Let’s face it people; we’re all getting older. In fact, more years were added to the average life expectancy in the 20th century than all years added across all prior millennia of human evolution combined. You may think, “Oh great, more wrinkles,” but aging isn’t all bad!
Brilliant scientists have discovered a link between genes and aging. In this TedTalk, for example, biochemist Cynthia Kenyon explains a gene called daf-2. Scientists altered this gene in an experiment with a small worm and discovered it could double the lifespan of the worm.
Can you imagine living until you’re 160 years old? Better yet, can you imagine looking like a 30-year-old when you’re in your 60’s?
Scientists have a ways to go before they discover how to slow the aging process in humans, but in the mean time there are still many things to enjoy and appreciate about growing older. Living longer means we have more time to achieve goals and experience what most people would consider to be full and meaningful lives.

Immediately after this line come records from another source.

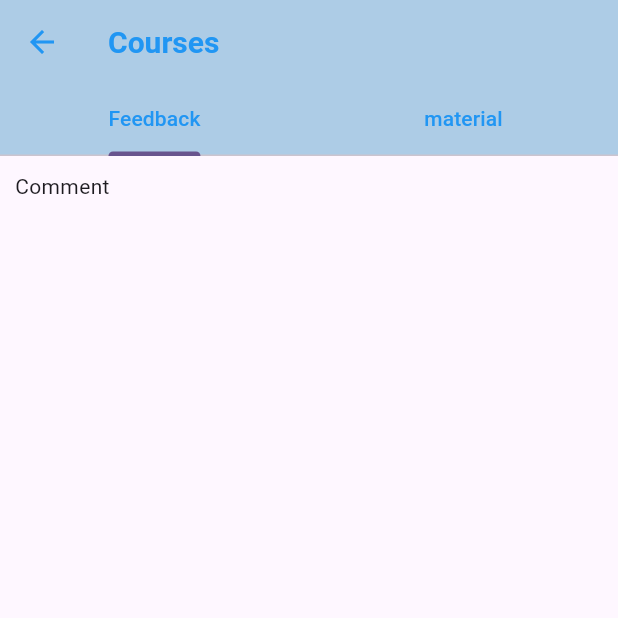
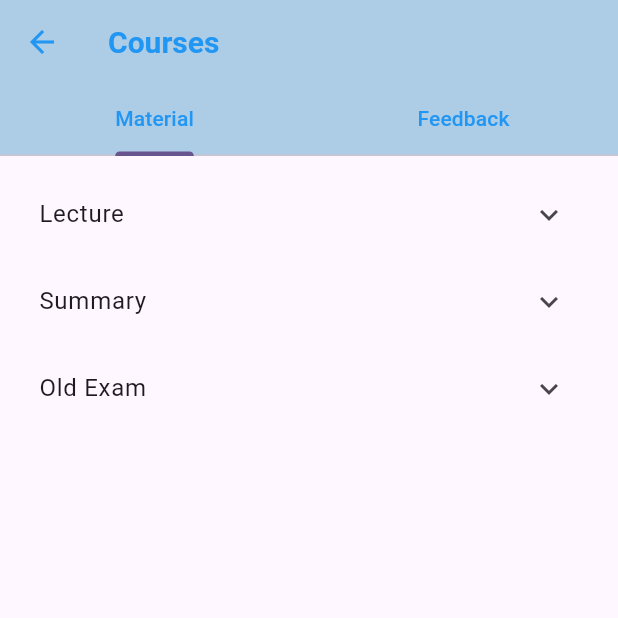
Before and after one commit to salwadan/AOULibrary, a Flutter app: the Courses screen opened directly, on a phone screen of 412 x 824 dp, the top half of it. Run offline on Flutter 3.47's test engine with Material 3 defaults, Android fonts, the phone set to English and light mode, and no system bars; our stand-ins replace auto_size_text, cloud_firestore, device_preview, firebase_auth, firebase_core; missing offline and left inert: comment_box; accounts and stored records are empty.

Commit message:
njood change

```diff
--- a/lib/Courses/Faculty.dart
+++ b/lib/Courses/Faculty.dart
@@ -14,8 +14,8 @@ class Faculty extends StatefulWidget {
 
 final List<Widget> classes = [
   Computerco(),
-  BusinessCo(),
-  Languageco(),
+  Businessco(),
+  LanguageCo(),
 ];
 
 final List<String> faculty = [
--- /dev/null
+++ b/lib/Courses/classification.dart
@@ -0,0 +1,41 @@
+import 'package:flutter/cupertino.dart';
+import 'package:flutter/material.dart';
+
+class ClassificationItem extends StatefulWidget {
+final String title;
+final List<String> items;
+
+ClassificationItem({required this.title, required this.items});
+
+@override
+_ClassificationItemState createState() => _ClassificationItemState();
+}
+
+class _ClassificationItemState extends State<ClassificationItem> {
+  bool _isExpanded = false;
+
+  @override
+  Widget build(BuildContext context) {
+    return ExpansionTile(
+      title: Text(widget.title),
+      initiallyExpanded: _isExpanded,
+      onExpansionChanged: (bool expanded) {
+        setState(() {
+          _isExpanded = expanded;
+        });
+      },
+      children: widget.items.map((item) {
+        return ListTile(
+          title: Text(item),
+          onTap: () {
+            // Handle actions for each item tap if necessary
+            // For example, navigate to a detailed page or show a dialog
+            ScaffoldMessenger.of(context).showSnackBar(
+              SnackBar(content: Text('Tapped on $item')),
+            );
+          },
+        );
+      }).toList(),
+    );
+  }
+}
--- a/lib/Courses/coursepage.dart
+++ b/lib/Courses/coursepage.dart
@@ -1,43 +1,41 @@
+import 'package:flutter/cupertino.dart';
 import 'package:flutter/material.dart';
 
+import 'classification.dart';
 
-class Courses extends StatefulWidget {
-  const Courses({super.key});
+
+class CoursePage extends StatefulWidget {
+  final String courseName;
+
+  CoursePage({required this.courseName});
 
   @override
-  State<Courses> createState() => _MyWidgetState();
+  _CoursePageState createState() => _CoursePageState();
 }
 
-class _MyWidgetState extends State<Courses> {
+class _CoursePageState extends State<CoursePage> {
   @override
   Widget build(BuildContext context) {
-    return DefaultTabController(length: 2,
-      child: Scaffold(
-          appBar: AppBar(
-        title: Text(
-          'Courses',
-          style: TextStyle(color: Colors.blue),
-        ),
-        bottom: TabBar(tabs: [
-          Tab(
-            child: Text('Feedback', style: TextStyle(color: Colors.blue),),
+    return Scaffold(
 
+      body: ListView(
+        children: [
+          ClassificationItem(
+            title: "Lecture",
+            items: ["Lecture 1", "Lecture 2", "Lecture 3"],
           ),
-          Tab(
-            child: Text('material', style: TextStyle(color: Colors.blue),
-            ),
-          )
-        ]),
+          ClassificationItem(
+            title: "Summary",
+
+            items: ["Summary 1", "Summary 2", "Summary 3"],
+          ),
+          ClassificationItem(
+            title: "Old Exam",
+            items: ["Exam 2022", "Exam 2021", "Exam 2020"],
+          ),
+
+        ],
       ),
-      body: Container(
-        padding: EdgeInsets.all(10),
-        child: TabBarView(children: [
-          Text("Comment"),
-          Text('Course Material'),
-        ]),
-      ),
-      ),
-
     );
   }
 }
--- /dev/null
+++ b/lib/Courses/courses.dart
@@ -0,0 +1,46 @@
+import 'package:flutter/material.dart';
+import 'package:salwa_app/Courses/coursepage.dart';
+import 'package:comment_box/comment/comment.dart';
+import 'package:comment_box/comment/test.dart';
+import 'package:comment_box/main.dart';
+
+class Courses extends StatefulWidget {
+  const Courses({super.key});
+
+  @override
+  State<Courses> createState() => _MyWidgetState();
+}
+
+class _MyWidgetState extends State<Courses> {
+  @override
+  Widget build(BuildContext context) {
+    return DefaultTabController(length: 2,
+      child: Scaffold(
+        appBar: AppBar(
+          title: Text(
+            'Courses',
+            style: TextStyle(color: Colors.blue),
+          ),
+          bottom: TabBar(tabs: [
+            Tab(
+              child: Text('Material', style: TextStyle(color: Colors.blue),),
+
+            ),
+            Tab(
+              child: Text('Feedback', style: TextStyle(color: Colors.blue),
+              ),
+            )
+          ]),
+        ),
+        body: Container(
+          padding: EdgeInsets.all(10),
+          child: TabBarView(children: [
+            CoursePage(courseName: "courseName"),
+            TestMe(),
+          ]),
+        ),
+      ),
+
+    );
+  }
+}
--- a/lib/main.dart
+++ b/lib/main.dart
@@ -8,6 +8,7 @@ import 'package:salwa_app/firebase_options.dart';
 import 'package:cloud_firestore/cloud_firestore.dart';
 import 'package:salwa_app/homepage.dart';
 import 'package:device_preview/device_preview.dart';
+import 'package:salwa_app/welcomescreen.dart';
 Future<void> main() async {
   WidgetsFlutterBinding.ensureInitialized();
   await Firebase.initializeApp(options: DefaultFirebaseOptions.currentPlatform);
@@ -92,7 +93,7 @@ class _MyHomePageState extends State<MyHomePage> {
   @override
   Widget build(BuildContext context) {
     return Scaffold(
-      body: Center(
+        body :Center(
         child: Column(
           mainAxisAlignment: MainAxisAlignment.center,
           children: [
```
Also changed, not shown: lib/Courses/LanguageCo.dart (+76 -5 lines), lib/Courses/businessCo.dart (+78 -3 lines), lib/Courses/computerCo.dart (+18 -2 lines), lib/Courses/feedback.dart (added, +112 -0 lines), lib/welcomescreen.dart (added, +98 -0 lines), pubspec.yaml (+7 -2 lines), assets/AOU.jpg (added), assets/Exam.jpg (added), assets/aou_logo.png (added), assets/background.jpg (added), assets/recoredLecture.png (added), assets/summary.jpg (added), pubspec.lock, 1 other file.
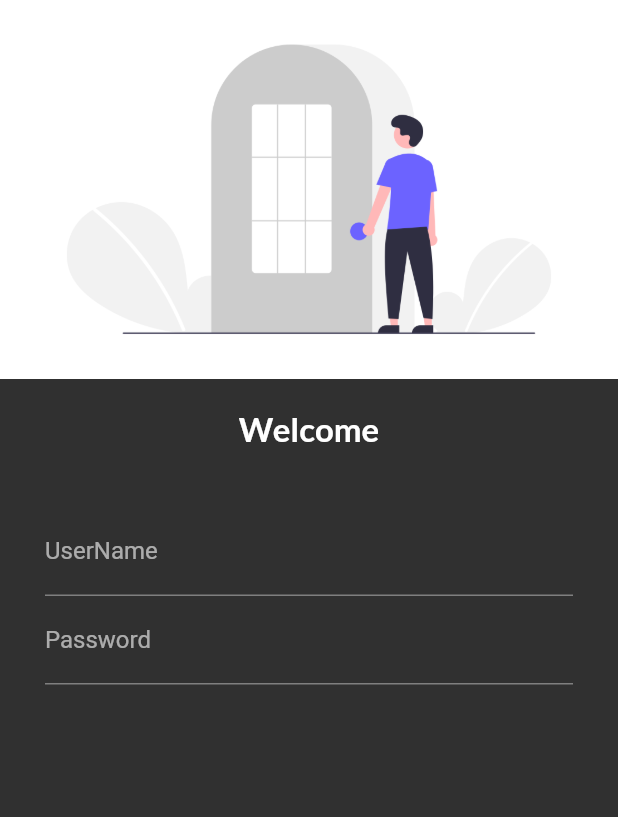
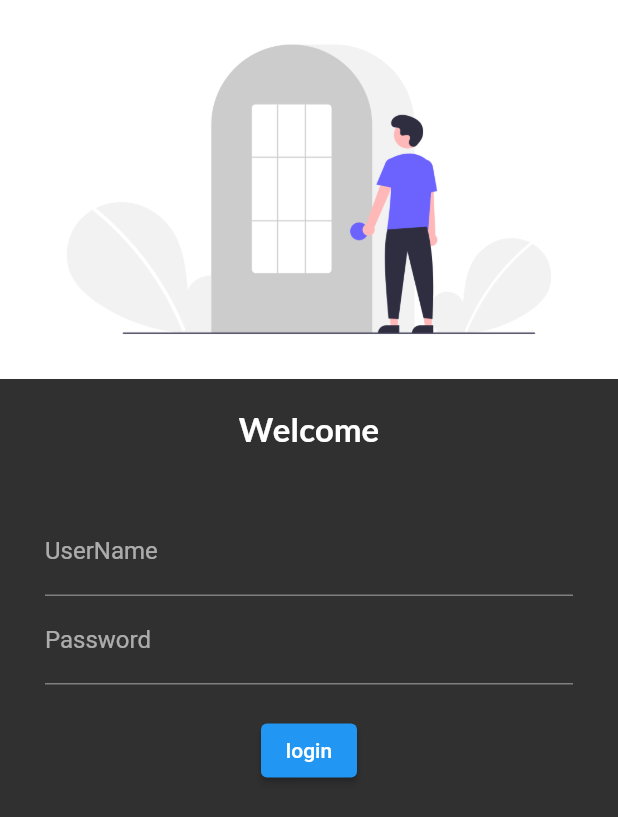
Before and after one commit to smil-thakur/CatalogApp, a Flutter app: the screen it shows after launch, on a phone screen of 412 x 824 dp. Shown: the top 817 px of the screen. Run offline on Flutter 3.47's test engine with Material 2 defaults, Android fonts, the phone set to English and light mode, and no system bars; our stand-ins replace google_fonts.

Commit message:
button added

```diff
--- a/lib/pages/login_page.dart
+++ b/lib/pages/login_page.dart
@@ -40,7 +40,16 @@ class LoginPage extends StatelessWidget {
                 )
               ],
             ),
-          )
+          ),
+          ElevatedButton(
+            onPressed: () {
+              print('button pressed');
+            },
+            child: Text("login"),
+            style: TextButton.styleFrom(
+              primary: Colors.white,
+            ),
+          ),
         ],
       ),
     );
```
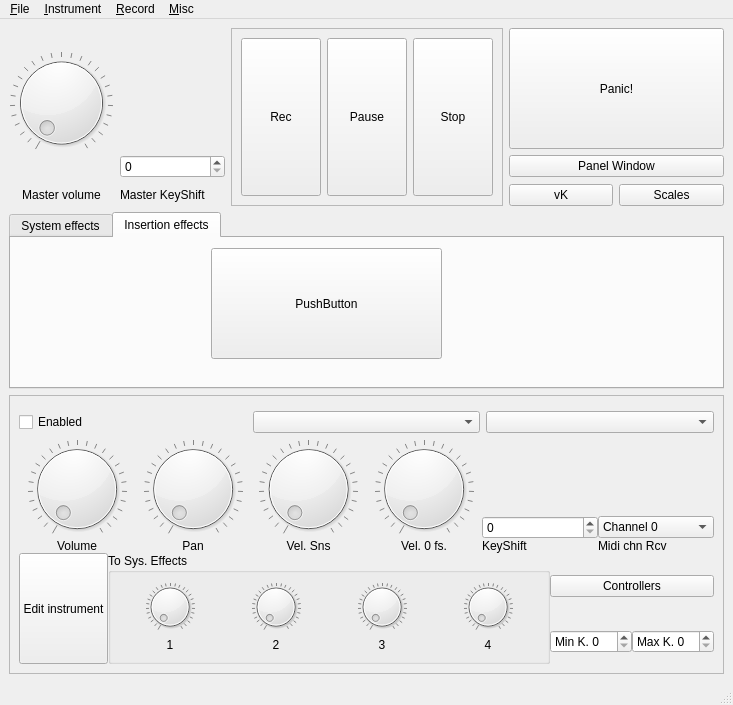
Qt form src/NewUI/masterUI.ui (saidinesh5/ZynAddSubFX) before a commit.
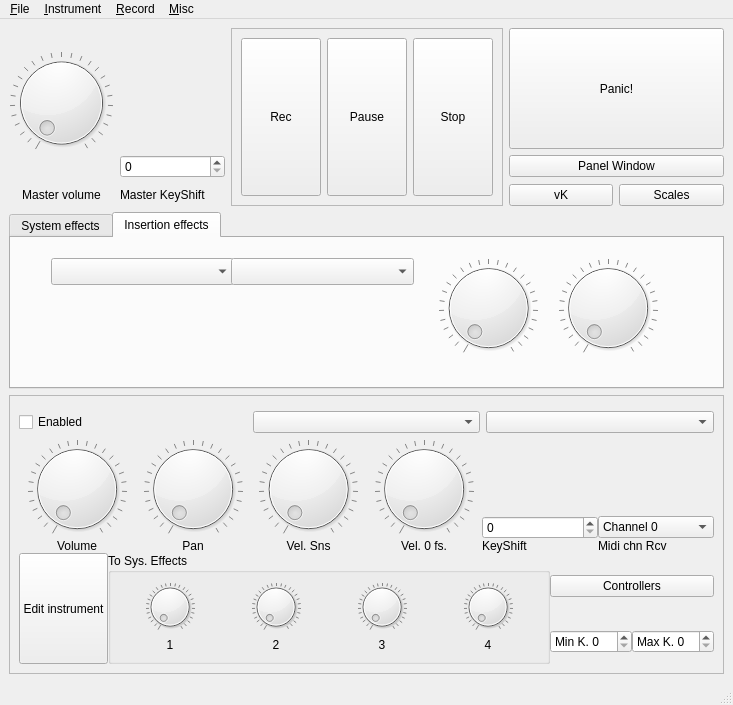
The same form after that commit. Icons and pictures are not drawn. Custom widgets are drawn as their Qt base class.

Commit message: add some test-widgets for filterparams, and fix the volume defaults

```diff
--- a/src/NewUI/masterUI.ui
+++ b/src/NewUI/masterUI.ui
@@ -160,27 +160,86 @@
        <attribute name="title">
         <string>Insertion effects</string>
        </attribute>
-       <widget class="QPushButton" name="pushButton_8">
+       <widget class="ComboBox" name="comboBox_3">
         <property name="geometry">
          <rect>
-          <x>200</x>
-          <y>10</y>
-          <width>231</width>
-          <height>111</height>
+          <x>40</x>
+          <y>20</y>
+          <width>183</width>
+          <height>27</height>
          </rect>
         </property>
-        <property name="text">
-         <string>PushButton</string>
+        <property name="controlId" stdset="0">
+         <string>Type</string>
         </property>
-        <property name="icon">
-         <iconset>
-          <normaloff>:/images/images/power.png</normaloff>:/images/images/power.png</iconset>
+       </widget>
+       <widget class="ComboBox" name="comboBox_4">
+        <property name="geometry">
+         <rect>
+          <x>220</x>
+          <y>20</y>
+          <width>183</width>
+          <height>27</height>
+         </rect>
         </property>
-        <property name="iconSize">
-         <size>
-          <width>64</width>
-          <height>64</height>
-         </size>
+        <property name="controlId" stdset="0">
+         <string>Category</string>
+        </property>
+       </widget>
+       <widget class="Dial" name="partPan_2">
+        <property name="geometry">
+         <rect>
+          <x>420</x>
+          <y>20</y>
+          <width>115</width>
+          <height>100</height>
+         </rect>
+        </property>
+        <property name="maximum">
+         <number>127</number>
+        </property>
+        <property name="pageStep">
+         <number>32</number>
+        </property>
+        <property name="wrapping">
+         <bool>false</bool>
+        </property>
+        <property name="notchTarget">
+         <double>4.699999999999999</double>
+        </property>
+        <property name="notchesVisible">
+         <bool>true</bool>
+        </property>
+        <property name="controlId" stdset="0">
+         <string>CenterFrequency</string>
+        </property>
+       </widget>
+       <widget class="Dial" name="masterVolume_10">
+        <property name="geometry">
+         <rect>
+          <x>540</x>
+          <y>20</y>
+          <width>114</width>
+          <height>100</height>
+         </rect>
+        </property>
+        <property name="maximum">
+         <number>127</number>
+        </property>
+        <property name="pageStep">
+         <number>32</number>
+        </property>
+        <property name="wrapping">
+         <bool>false</bool>
+        </property>
+        <property name="notchTarget">
+         <double>4.699999999999999</double>
+        </property>
+        <property name="notchesVisible">
+         <bool>true</bool>
+        </property>
+        <property name="controlId" stdset="0">
+         <string>Frequency</string>
         </property>
        </widget>
       </widget>
```
Left out of the diff: 3 changed lines with no effect on the pictures. The commit also changes 2 other files.
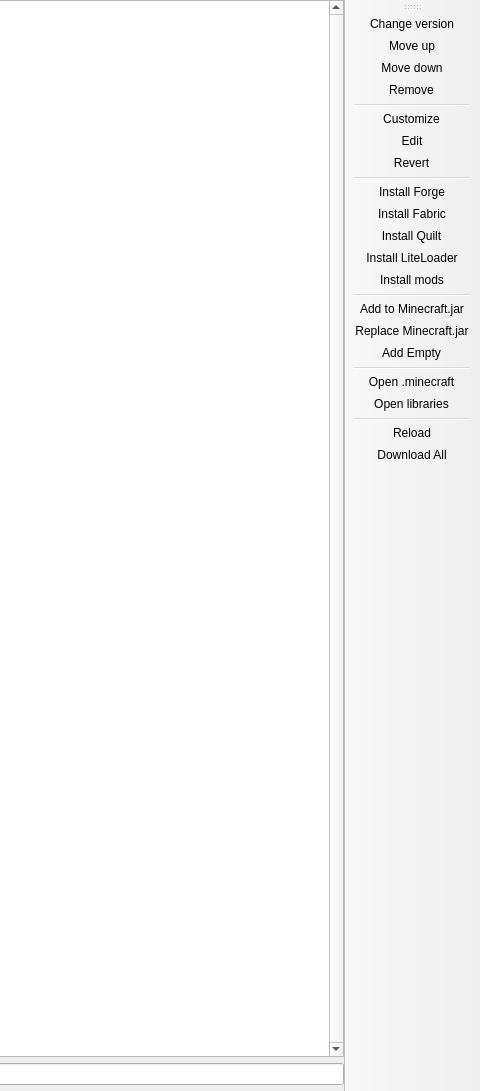
Above: launcher/ui/pages/instance/VersionPage.ui from FreesmTeam/FreesmLauncher before the change; both pictures show x 481 to 961 and y 0 to 1091 of the 961 by 1091 pixel window. Below: the same form after it.
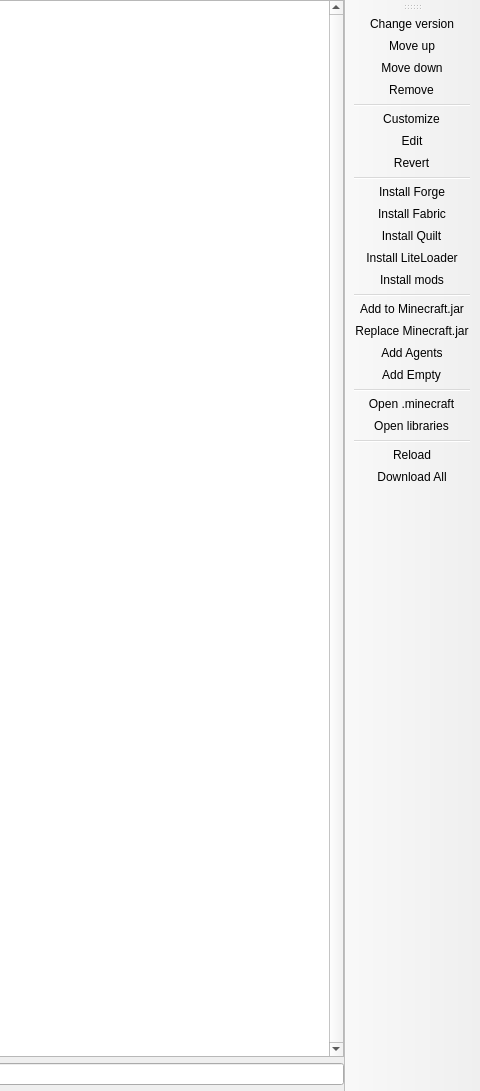
That is the form after the change. Custom widgets are drawn as their Qt base class.

Commit message: Button to add agent

Diff of the .ui file:
```diff
--- a/launcher/ui/pages/instance/VersionPage.ui
+++ b/launcher/ui/pages/instance/VersionPage.ui
@@ -109,6 +109,7 @@
    <addaction name="separator"/>
    <addaction name="actionAdd_to_Minecraft_jar"/>
    <addaction name="actionReplace_Minecraft_jar"/>
+   <addaction name="actionAdd_Agents"/>
    <addaction name="actionAdd_Empty"/>
    <addaction name="separator"/>
    <addaction name="actionMinecraftFolder"/>
@@ -226,6 +227,14 @@
     <string>Replace Minecraft.jar</string>
    </property>
   </action>
+  <action name="actionAdd_Agents">
+   <property name="text">
+	<string>Add Agents</string>
+   </property>
+   <property name="toolTip">
+	<string>Add Java agents.</string>
+   </property>
+  </action>
   <action name="actionAdd_Empty">
    <property name="text">
     <string>Add Empty</string>
```
The commit also changes 5 other files.
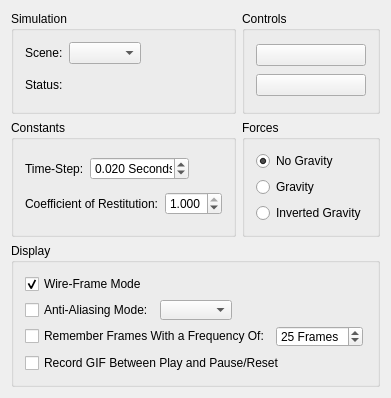
This is ui/rigid_body_simulator.ui in diegomacario/Dyna-Kinematics as Qt 5 draws it before an edit. The edited form follows.
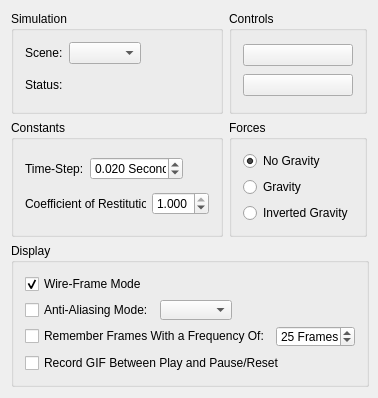
This is the edited form.

Commit message: Make the simulation controller not resizable on macOS

```diff
--- a/ui/rigid_body_simulator.ui
+++ b/ui/rigid_body_simulator.ui
@@ -11,15 +11,21 @@
    </rect>
   </property>
   <property name="sizePolicy">
-   <sizepolicy hsizetype="Preferred" vsizetype="Preferred">
+   <sizepolicy hsizetype="Fixed" vsizetype="Fixed">
     <horstretch>0</horstretch>
     <verstretch>0</verstretch>
    </sizepolicy>
   </property>
   <property name="minimumSize">
    <size>
-    <width>0</width>
-    <height>0</height>
+    <width>378</width>
+    <height>398</height>
+   </size>
+  </property>
+  <property name="maximumSize">
+   <size>
+    <width>378</width>
+    <height>398</height>
    </size>
   </property>
   <property name="windowTitle">
```
The commit also changes 1 other file.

The Paradox of Aging
As we finish packing away yet another Christmas season, don’t let the stress of new year resolutions steal your holiday high! Recent studies have discovered that older people are actually happier than middle aged and younger people.
A Gallup Poll conducted by the national academy of sciences in 2011 showed that stress, worry, and anger all decrease with age. Scientists call this phenomena “the paradox of aging”.
I think we can all agree that growing up is not a piece of cake. On one side of the aging coin there is disease, poverty, and loss of social status. On the flip side, however, age also brings increased knowledge and expertise. (I’m really looking forward to this.)
One study conducted by psychologist Laura Carstensen and her colleagues followed the same group of people over ten years to see how their emotional experiences changed as they grew older.
The findings from this study show that older people are more positive and more likely to experience mixed emotions. Carstensen also concluded from her research that older people usually feel happiness and sadness at the same time. They can have tears in their eyes when they smile.
This is significant because it goes to show that older people engage with sadness more comfortably and are more accepting of sadness than young people. They’re better at solving hotly-charged emotional conflicts and debates, and they can view injustice with compassion, not despair.
Learning How To Savor Life
Observing the passage of time is a unique human ability. Recognizing that we won’t live forever has the power to change our perspective on life in positive ways.
I’m sure many of you know from experience that when we’re young we take risks. We explore and even spend time with people we don’t like because it’s “interesting” and unexpected. We go on blind dates! But people over 50 don’t usually go on blind dates. (If you do then more power to you!)
The point is that our goals change over time. As we age and approach our final destinations, we see our priorities more clearly. We notice the trivial stuff less and we savor life. We’re more appreciative when a friend reaches out and more open to reconciliation. We learn which parts of our lives are more emotionally important, and life gets better. We’re happier day to day.
Don’t look at aging as a tumble down a steep and rocky hill, but rather a journey towards a happier, fuller, and more meaningful life. Live in the moment, figure out what’s important, deepen relationships, and learn how to savor life.
If you agree or disagree with Laura Carstensen and her colleagues that stress, worry, and anger all decrease with age, then please share your thoughts and questions with us in the comment section below!
Happy New Year!